Copy out each line of the data holding "only".

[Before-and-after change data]

☆ ☆ ☆ ☆ ☆

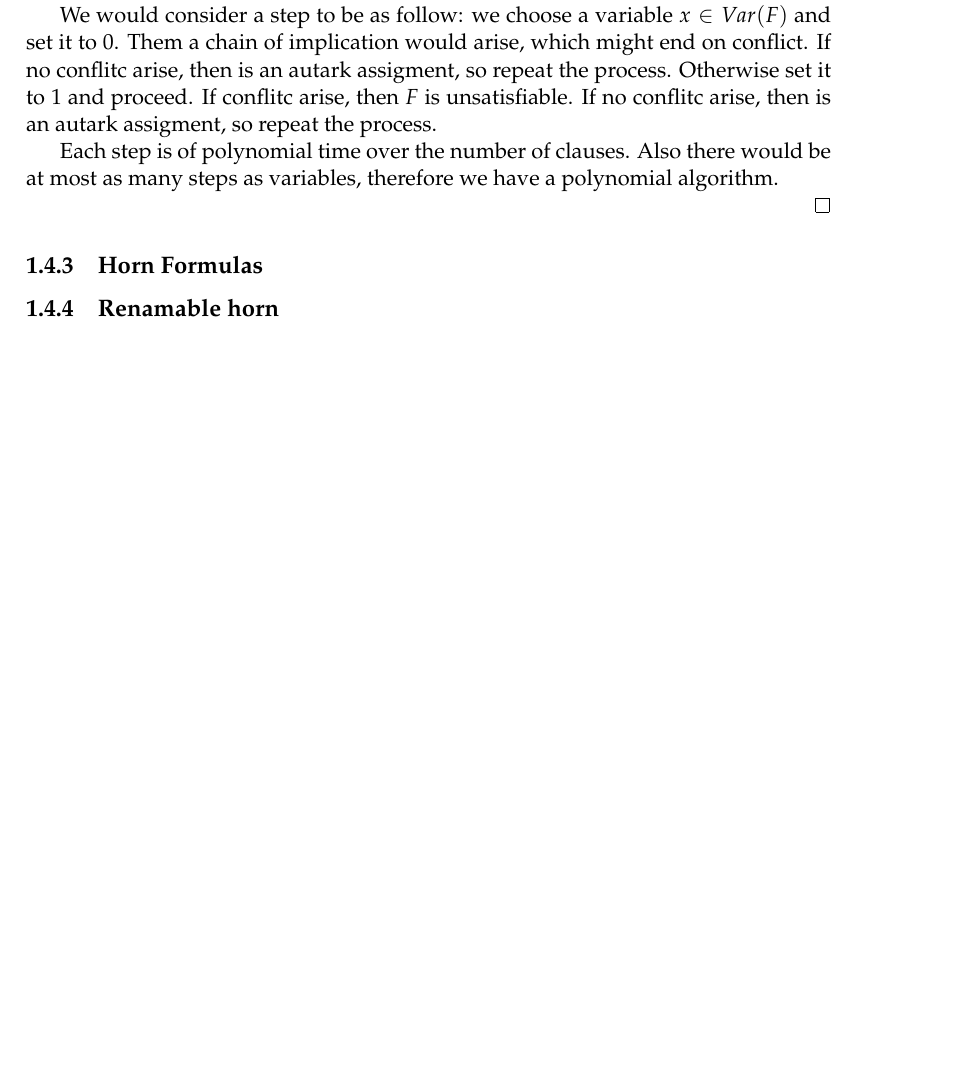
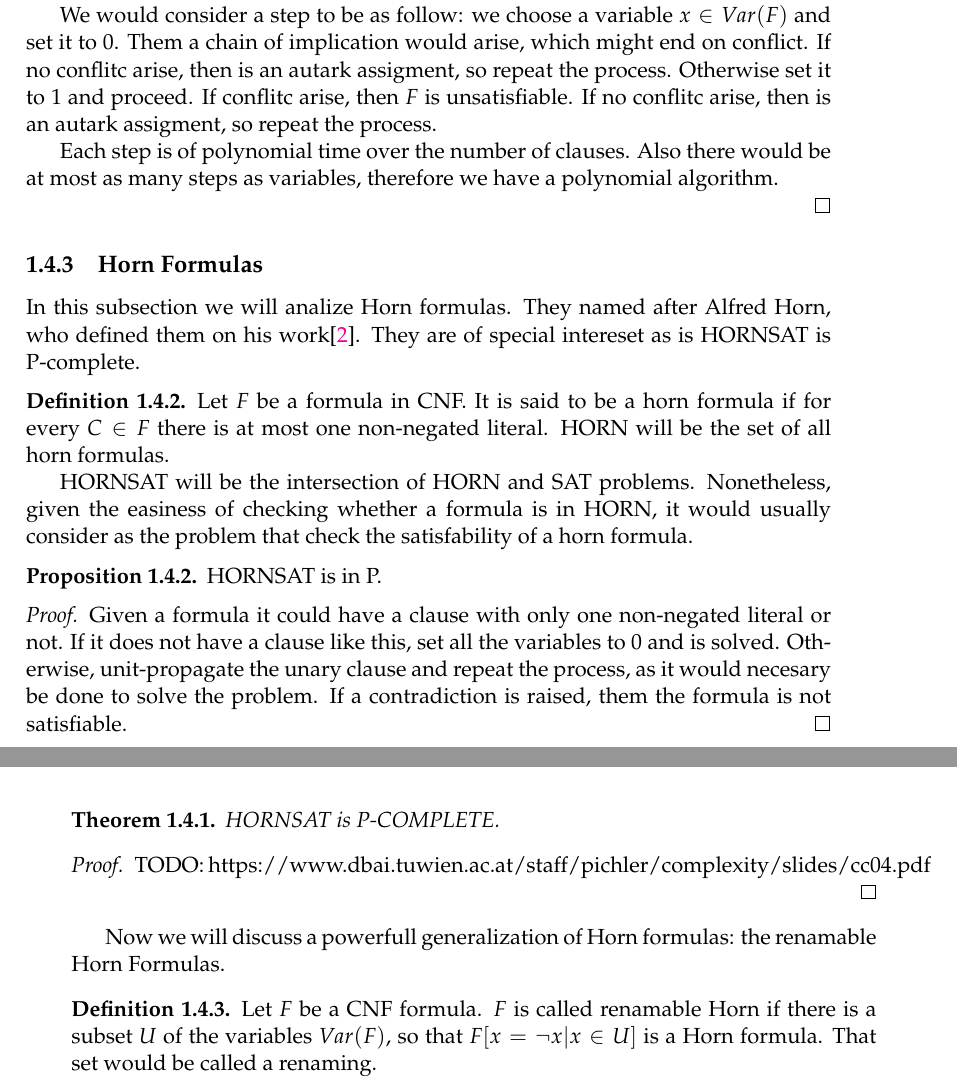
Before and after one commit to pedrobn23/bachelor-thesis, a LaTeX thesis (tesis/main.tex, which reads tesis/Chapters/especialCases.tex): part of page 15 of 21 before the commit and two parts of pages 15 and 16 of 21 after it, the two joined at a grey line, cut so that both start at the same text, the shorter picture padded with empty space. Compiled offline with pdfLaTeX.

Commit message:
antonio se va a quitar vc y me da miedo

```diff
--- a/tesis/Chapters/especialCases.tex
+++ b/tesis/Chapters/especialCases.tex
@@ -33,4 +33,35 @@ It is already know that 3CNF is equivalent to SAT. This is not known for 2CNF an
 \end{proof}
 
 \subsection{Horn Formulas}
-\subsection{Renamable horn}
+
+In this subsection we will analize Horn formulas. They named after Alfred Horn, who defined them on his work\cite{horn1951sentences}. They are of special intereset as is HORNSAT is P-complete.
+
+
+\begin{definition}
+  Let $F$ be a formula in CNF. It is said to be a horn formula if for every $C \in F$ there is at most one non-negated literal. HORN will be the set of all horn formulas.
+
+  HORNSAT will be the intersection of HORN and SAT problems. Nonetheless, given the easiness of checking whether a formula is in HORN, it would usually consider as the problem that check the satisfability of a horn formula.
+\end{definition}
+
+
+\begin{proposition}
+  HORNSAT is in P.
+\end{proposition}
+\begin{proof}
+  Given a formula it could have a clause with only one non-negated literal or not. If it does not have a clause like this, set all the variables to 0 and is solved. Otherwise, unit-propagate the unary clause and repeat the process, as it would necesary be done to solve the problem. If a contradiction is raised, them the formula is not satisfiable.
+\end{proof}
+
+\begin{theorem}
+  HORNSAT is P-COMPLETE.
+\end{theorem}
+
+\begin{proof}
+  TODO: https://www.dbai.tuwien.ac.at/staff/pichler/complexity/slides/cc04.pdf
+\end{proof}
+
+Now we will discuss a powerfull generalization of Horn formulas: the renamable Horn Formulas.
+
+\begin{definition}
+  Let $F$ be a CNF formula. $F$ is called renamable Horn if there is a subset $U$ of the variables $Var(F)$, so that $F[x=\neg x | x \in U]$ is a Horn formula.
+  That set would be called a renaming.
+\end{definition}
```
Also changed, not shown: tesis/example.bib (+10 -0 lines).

☆ ☆ ☆ ☆ ☆

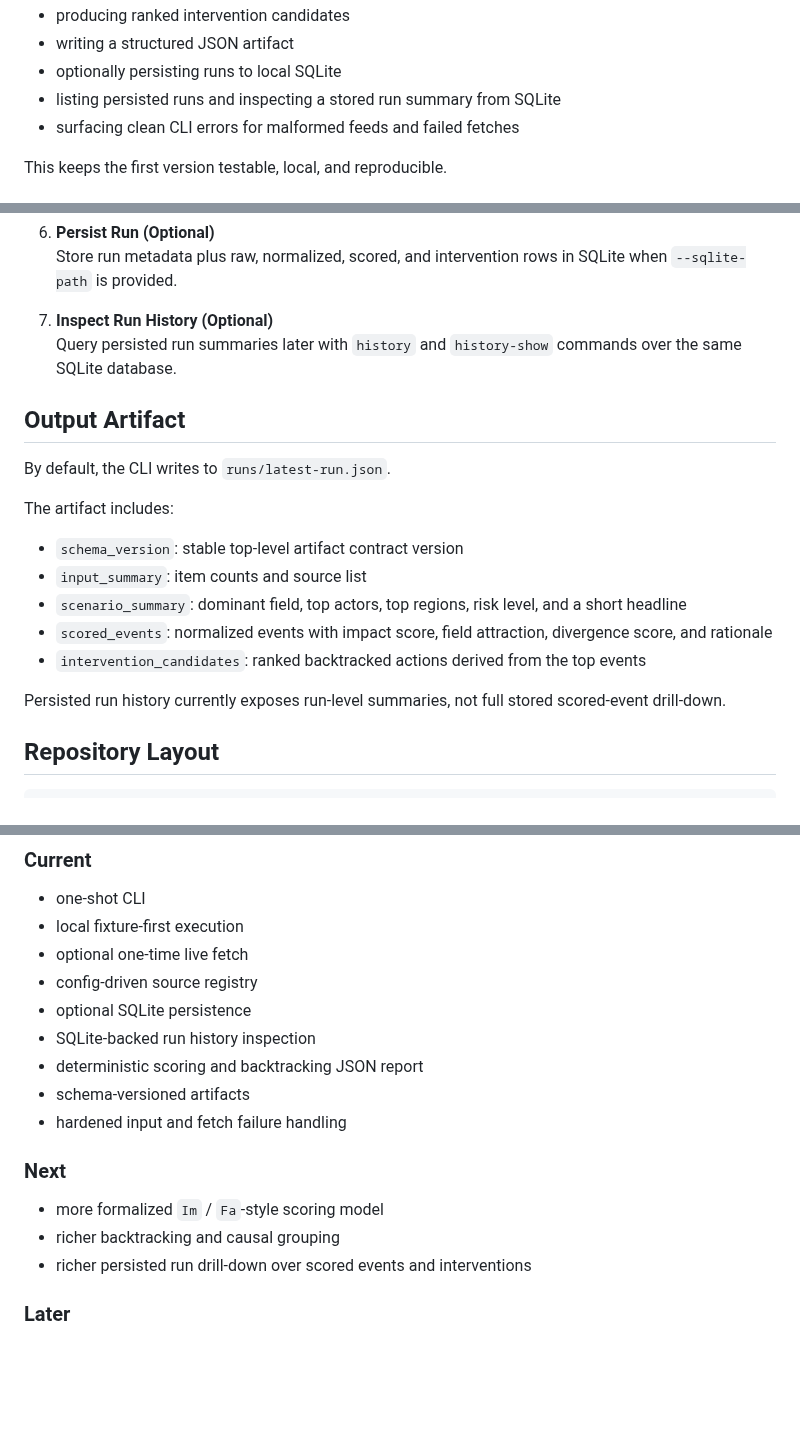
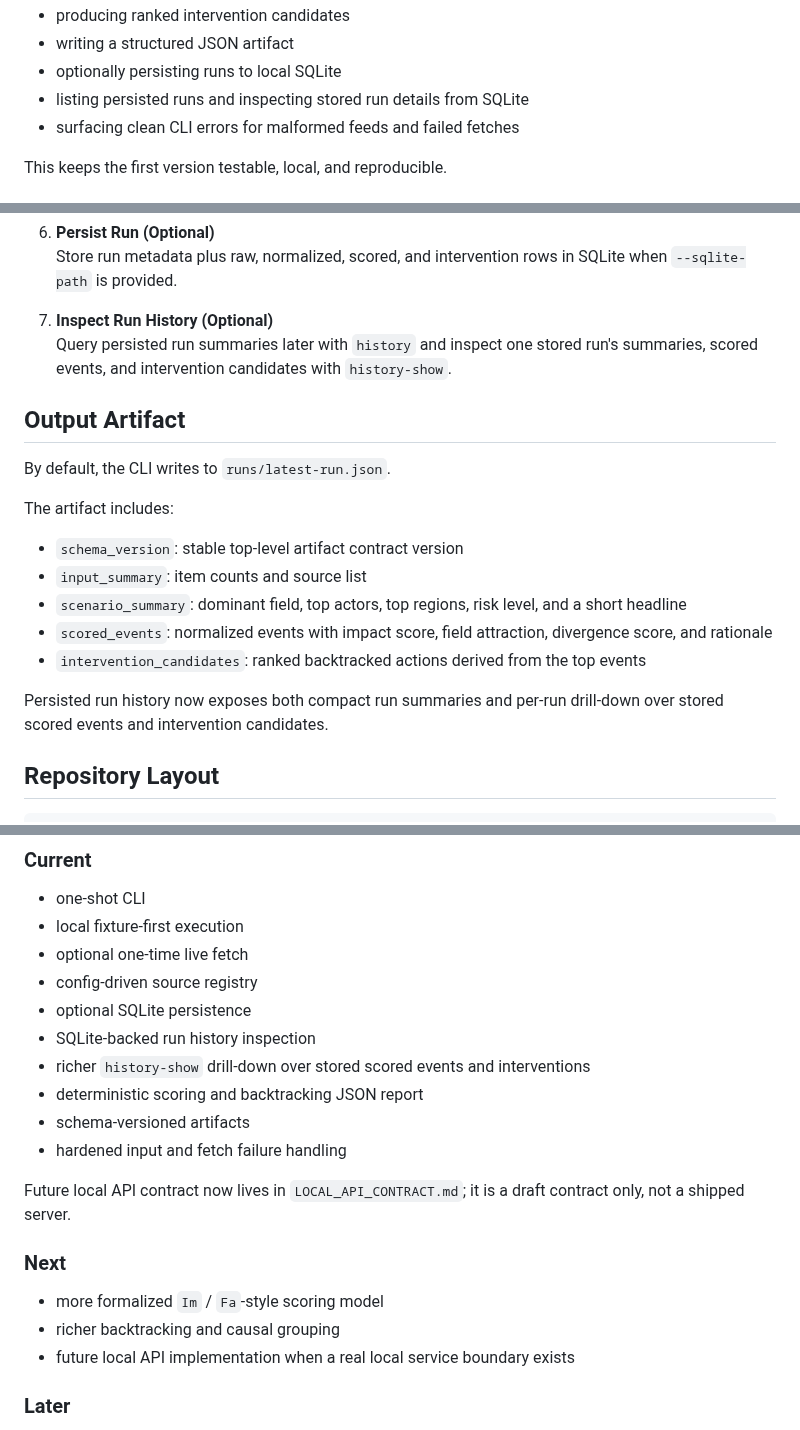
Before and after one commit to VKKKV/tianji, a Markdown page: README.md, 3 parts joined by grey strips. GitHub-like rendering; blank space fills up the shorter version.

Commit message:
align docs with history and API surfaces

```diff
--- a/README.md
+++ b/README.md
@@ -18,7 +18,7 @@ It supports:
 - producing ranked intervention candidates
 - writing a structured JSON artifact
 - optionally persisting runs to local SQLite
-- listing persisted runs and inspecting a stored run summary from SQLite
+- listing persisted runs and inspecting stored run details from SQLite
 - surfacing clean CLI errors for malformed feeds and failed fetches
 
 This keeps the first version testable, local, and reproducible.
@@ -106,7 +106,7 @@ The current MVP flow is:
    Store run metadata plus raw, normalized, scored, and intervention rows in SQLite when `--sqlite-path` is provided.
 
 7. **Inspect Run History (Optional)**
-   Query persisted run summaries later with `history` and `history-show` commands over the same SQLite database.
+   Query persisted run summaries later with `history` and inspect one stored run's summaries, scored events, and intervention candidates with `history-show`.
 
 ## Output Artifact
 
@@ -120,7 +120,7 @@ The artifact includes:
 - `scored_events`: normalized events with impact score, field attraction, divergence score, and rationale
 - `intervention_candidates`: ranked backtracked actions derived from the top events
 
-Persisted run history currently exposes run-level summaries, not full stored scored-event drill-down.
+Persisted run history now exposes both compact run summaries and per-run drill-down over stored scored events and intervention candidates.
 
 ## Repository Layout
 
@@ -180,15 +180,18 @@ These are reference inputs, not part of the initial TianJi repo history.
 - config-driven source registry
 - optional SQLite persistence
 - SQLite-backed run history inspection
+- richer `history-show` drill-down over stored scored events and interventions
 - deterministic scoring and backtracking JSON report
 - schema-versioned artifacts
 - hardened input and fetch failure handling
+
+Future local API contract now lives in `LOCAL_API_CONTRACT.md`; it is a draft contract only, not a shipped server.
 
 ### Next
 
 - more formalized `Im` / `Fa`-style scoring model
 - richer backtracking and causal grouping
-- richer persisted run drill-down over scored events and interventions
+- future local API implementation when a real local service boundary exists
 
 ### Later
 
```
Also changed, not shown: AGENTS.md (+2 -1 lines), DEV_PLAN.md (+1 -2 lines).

☆ ☆ ☆ ☆ ☆

* _Solved problem_:
+  Given a formula it could have a clause with only one non-negated literal or not. If it does not have a clause like this, set all the variables to 0 and is solved. Otherwise, unit-propagate the unary clause and repeat the process, as it would necesary be done to solve the problem. If a contradiction is raised, them the formula is not satisfiable.
+Future local API contract now lives in `LOCAL_API_CONTRACT.md`; it is a draft contract only, not a shipped server.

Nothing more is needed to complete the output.